'''
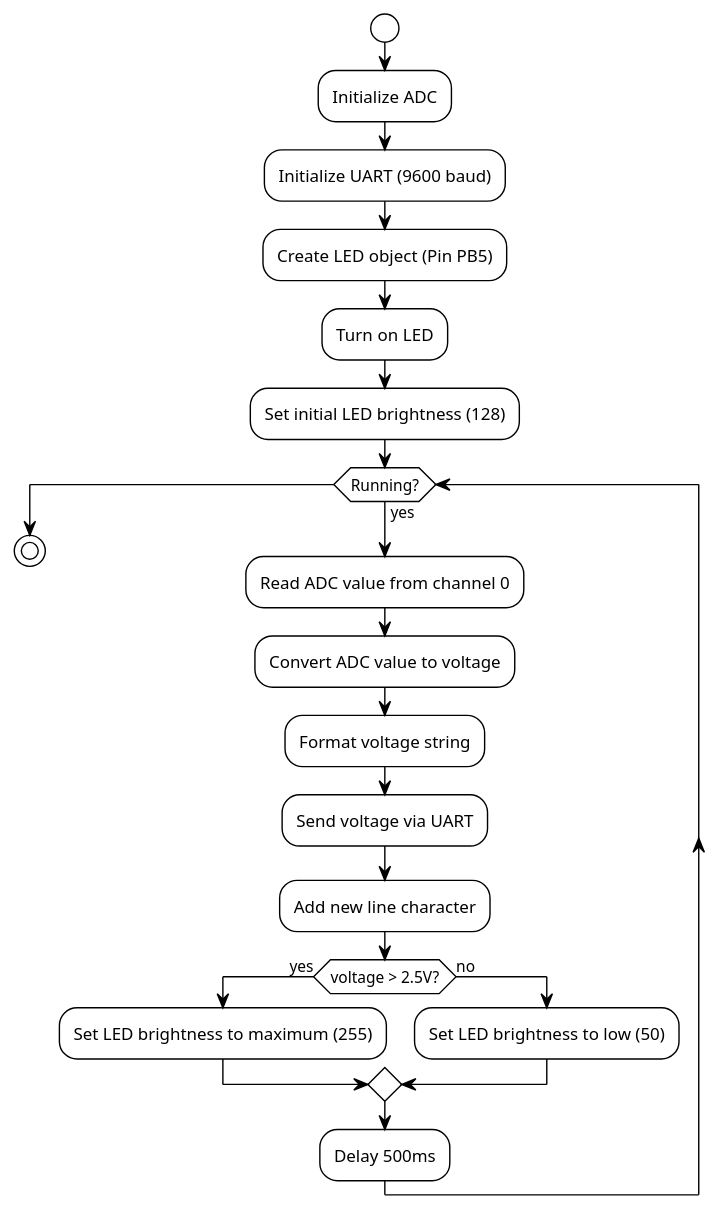
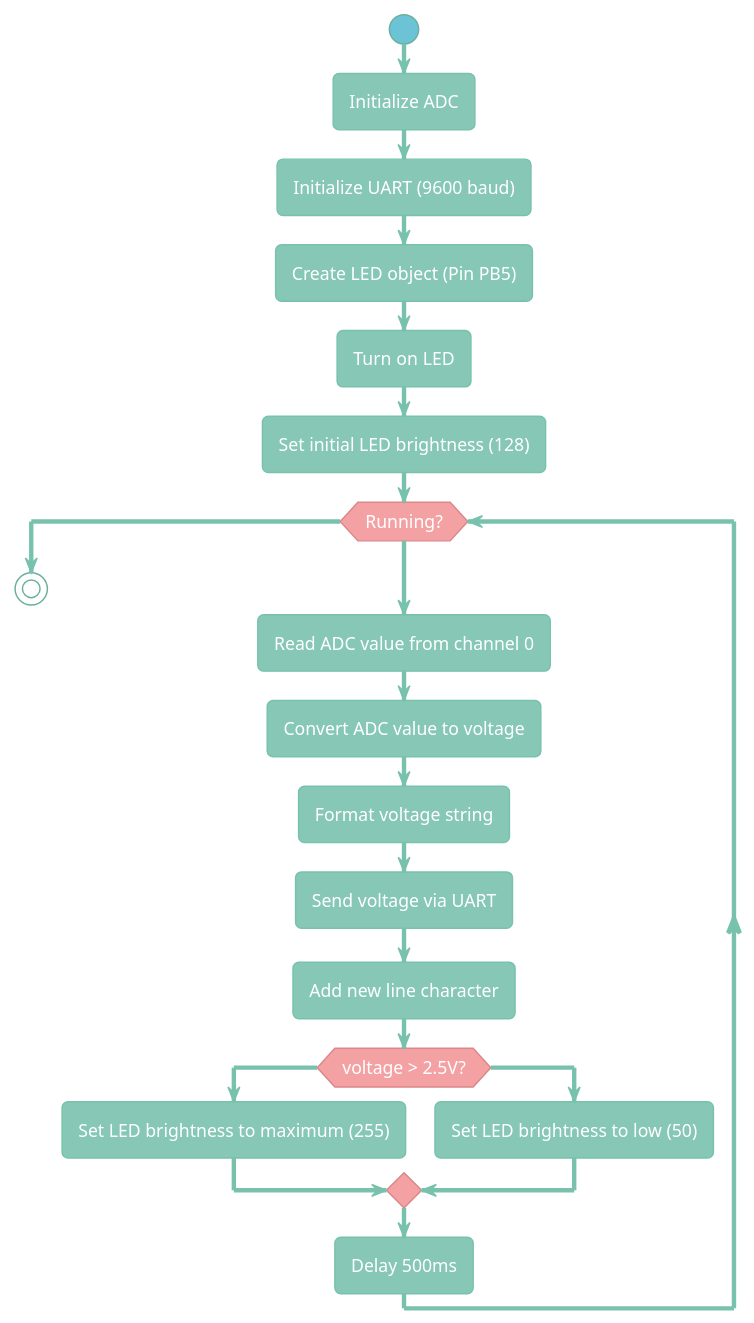
The diagram in docs/flowchart.puml (CarlosSilva-git/TP1), drawn with PlantUML before and after one commit. The commit also changed 4 other files, not shown here.

```diff
--- a/docs/flowchart.puml
+++ b/docs/flowchart.puml
@@ -1,33 +1,32 @@
 @startuml Program Flow
 
-!theme plain
+!theme minty
 skinparam backgroundColor white
 
 start
 
 :Initialize ADC;
 :Initialize UART (9600 baud);
 :Create LED object (Pin PB5);
 :Turn on LED;
 :Set initial LED brightness (128);
 
-while (Running?) is (yes)
+while (Running?) is (Yes)
     :Read ADC value from channel 0;
     :Convert ADC value to voltage;
     :Format voltage string;
     
     :Send voltage via UART;
     :Add new line character;
     
     if (voltage > 2.5V?) then (yes)
         :Set LED brightness to maximum (255);
     else (no)
         :Set LED brightness to low (50);
-    endif
-    
+    endif 
     :Delay 500ms;
-endwhile
+endwhile (No)
 
 stop
 
 @enduml
```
'''
**EXERCISE OBJECTIVE:**
Copy out the material word for word, without any images.

**ANSWER SECTION:**
The diagram in docs/flowchart.puml (CarlosSilva-git/TP1), drawn with PlantUML before and after one commit. The commit also changed 4 other files, not shown here.

```diff
--- a/docs/flowchart.puml
+++ b/docs/flowchart.puml
@@ -1,33 +1,32 @@
 @startuml Program Flow
 
-!theme plain
+!theme minty
 skinparam backgroundColor white
 
 start
 
 :Initialize ADC;
 :Initialize UART (9600 baud);
 :Create LED object (Pin PB5);
 :Turn on LED;
 :Set initial LED brightness (128);
 
-while (Running?) is (yes)
+while (Running?) is (Yes)
     :Read ADC value from channel 0;
     :Convert ADC value to voltage;
     :Format voltage string;
     
     :Send voltage via UART;
     :Add new line character;
     
     if (voltage > 2.5V?) then (yes)
         :Set LED brightness to maximum (255);
     else (no)
         :Set LED brightness to low (50);
-    endif
-    
+    endif 
     :Delay 500ms;
-endwhile
+endwhile (No)
 
 stop
 
 @enduml
```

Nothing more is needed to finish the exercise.